Two days ago, Ismail, Azmat Ali and their colleagues met their bosses for a second mediation session at the Ministry. Their first agreement covered just half the disputed pay. This follow-up meeting was meant to finalize a second payout. The men were worried. They thought their bosses would make unreasonable deductions again. But things were a little different this time round. A translator was present. Ismail was summoned to the meeting room first, and then the other men were called in one by one. They all emerged, significantly happier. Their bosses were not going to cut any of their pay. In fact, they even agreed to give back what was unreasonably deducted the first time around.

Maybe the camera made a difference – no one wants to look like a jerk on TV. Maybe stories here and here gave the Ministry fruit for thought. But mainly, we think, it was because of the work put in by the volunteer aid workers. They researched the law, made phone calls, advised the men on their rights and conducted their own investigations. They did what Ministry officials failed to do – protect workers who needed to be protected. Because the Employment Act makes no distinction between a Singaporean and a foreigner.

It was dinner time by the time we left the Ministry. Azmat Ali was over the moon. He was going to get back all the money owed him. The men had spent some 18 months in Singapore and had made an average of $5,000 each. That’s still $4,000 short of what they paid to come here. $4,000 – the equivalent of three years’ salary in Bangladesh. We asked the workers why they didn’t press for a refund of the rent they paid for the container dormitories. They shook their heads, told us the translator said it would take too much time.
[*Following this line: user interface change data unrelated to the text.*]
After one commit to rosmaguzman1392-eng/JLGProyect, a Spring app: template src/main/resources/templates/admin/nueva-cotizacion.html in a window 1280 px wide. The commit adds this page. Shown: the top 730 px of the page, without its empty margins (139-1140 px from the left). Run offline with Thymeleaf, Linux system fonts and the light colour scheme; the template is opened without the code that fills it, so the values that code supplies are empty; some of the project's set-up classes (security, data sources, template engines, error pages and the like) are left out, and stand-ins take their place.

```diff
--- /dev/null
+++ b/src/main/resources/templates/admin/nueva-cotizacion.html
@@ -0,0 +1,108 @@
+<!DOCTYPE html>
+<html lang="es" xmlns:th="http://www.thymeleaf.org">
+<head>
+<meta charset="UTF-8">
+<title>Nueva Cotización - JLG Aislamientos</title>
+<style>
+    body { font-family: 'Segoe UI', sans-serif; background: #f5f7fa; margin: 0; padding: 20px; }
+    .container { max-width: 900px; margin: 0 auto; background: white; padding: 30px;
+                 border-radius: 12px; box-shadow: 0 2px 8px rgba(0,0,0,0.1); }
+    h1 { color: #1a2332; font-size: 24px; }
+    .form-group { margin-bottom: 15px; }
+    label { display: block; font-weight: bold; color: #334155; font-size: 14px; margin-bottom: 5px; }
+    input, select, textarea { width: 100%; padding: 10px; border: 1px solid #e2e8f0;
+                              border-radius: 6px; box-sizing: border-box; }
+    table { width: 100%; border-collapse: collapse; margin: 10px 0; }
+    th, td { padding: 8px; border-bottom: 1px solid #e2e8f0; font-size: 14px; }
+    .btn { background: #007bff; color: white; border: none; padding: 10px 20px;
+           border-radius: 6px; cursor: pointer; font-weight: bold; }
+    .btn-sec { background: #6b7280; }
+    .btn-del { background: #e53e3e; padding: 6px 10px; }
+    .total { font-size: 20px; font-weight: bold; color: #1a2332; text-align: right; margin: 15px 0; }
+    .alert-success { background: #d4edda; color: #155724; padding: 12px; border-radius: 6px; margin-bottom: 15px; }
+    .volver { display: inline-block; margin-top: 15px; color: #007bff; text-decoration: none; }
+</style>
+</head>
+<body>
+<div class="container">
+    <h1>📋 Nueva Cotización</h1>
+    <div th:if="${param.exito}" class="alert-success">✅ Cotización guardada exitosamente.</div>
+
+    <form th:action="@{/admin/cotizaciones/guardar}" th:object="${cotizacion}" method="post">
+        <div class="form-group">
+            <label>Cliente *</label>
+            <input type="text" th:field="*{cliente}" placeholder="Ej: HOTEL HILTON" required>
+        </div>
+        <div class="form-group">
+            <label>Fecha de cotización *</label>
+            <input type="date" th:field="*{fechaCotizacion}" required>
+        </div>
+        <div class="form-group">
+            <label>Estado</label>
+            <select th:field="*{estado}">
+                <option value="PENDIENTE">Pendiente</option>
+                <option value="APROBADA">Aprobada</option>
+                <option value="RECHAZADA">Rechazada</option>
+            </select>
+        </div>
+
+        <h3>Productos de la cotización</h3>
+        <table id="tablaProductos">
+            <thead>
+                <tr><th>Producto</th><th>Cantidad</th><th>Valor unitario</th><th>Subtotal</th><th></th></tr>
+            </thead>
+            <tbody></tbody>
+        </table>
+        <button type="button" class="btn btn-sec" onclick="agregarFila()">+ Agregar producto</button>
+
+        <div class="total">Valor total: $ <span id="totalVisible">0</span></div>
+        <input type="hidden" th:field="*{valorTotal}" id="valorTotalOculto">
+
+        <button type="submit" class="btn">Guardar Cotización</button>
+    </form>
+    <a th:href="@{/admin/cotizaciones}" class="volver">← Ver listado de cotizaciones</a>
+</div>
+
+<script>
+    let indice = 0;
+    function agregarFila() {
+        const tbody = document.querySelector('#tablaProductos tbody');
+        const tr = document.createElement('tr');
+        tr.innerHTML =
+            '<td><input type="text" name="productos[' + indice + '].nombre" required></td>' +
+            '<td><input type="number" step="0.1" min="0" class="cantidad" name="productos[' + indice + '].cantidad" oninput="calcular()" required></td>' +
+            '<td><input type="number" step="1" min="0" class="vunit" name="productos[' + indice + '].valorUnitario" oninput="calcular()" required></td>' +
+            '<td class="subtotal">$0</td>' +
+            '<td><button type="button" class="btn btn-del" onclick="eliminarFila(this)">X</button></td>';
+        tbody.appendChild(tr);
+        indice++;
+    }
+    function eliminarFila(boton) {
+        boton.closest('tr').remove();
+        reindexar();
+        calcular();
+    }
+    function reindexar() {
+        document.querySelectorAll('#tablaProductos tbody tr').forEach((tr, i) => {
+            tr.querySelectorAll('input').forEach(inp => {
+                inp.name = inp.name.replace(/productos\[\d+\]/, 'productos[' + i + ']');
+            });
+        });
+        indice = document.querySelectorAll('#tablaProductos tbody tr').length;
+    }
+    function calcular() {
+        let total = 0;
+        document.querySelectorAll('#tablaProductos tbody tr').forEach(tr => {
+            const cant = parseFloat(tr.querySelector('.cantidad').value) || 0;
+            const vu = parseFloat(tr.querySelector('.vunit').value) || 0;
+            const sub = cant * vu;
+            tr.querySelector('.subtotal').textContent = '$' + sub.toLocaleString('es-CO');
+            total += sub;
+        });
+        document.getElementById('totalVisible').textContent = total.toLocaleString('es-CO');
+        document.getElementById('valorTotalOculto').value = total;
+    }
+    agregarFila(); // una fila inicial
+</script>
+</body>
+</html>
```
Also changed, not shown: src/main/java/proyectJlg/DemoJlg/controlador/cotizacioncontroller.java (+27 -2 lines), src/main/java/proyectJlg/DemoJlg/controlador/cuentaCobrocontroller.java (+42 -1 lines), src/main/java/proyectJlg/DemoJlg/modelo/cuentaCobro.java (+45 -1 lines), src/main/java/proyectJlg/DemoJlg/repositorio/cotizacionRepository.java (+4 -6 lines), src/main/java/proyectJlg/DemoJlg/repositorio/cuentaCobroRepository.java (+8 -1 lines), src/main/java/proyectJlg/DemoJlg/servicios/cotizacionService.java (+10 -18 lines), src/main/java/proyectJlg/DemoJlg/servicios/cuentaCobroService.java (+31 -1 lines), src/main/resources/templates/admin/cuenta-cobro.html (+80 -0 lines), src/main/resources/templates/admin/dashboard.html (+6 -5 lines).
We didn’t state the obvious. You are still being cheated. Didn’t want to spoil the mood. They were so very happy. They’d heard stories of men who’d had to return home with virtually nothing. At least they hadn’t lost all their money. Azmat Ali couldn’t wipe the grin off his face. We didn’t know what to say.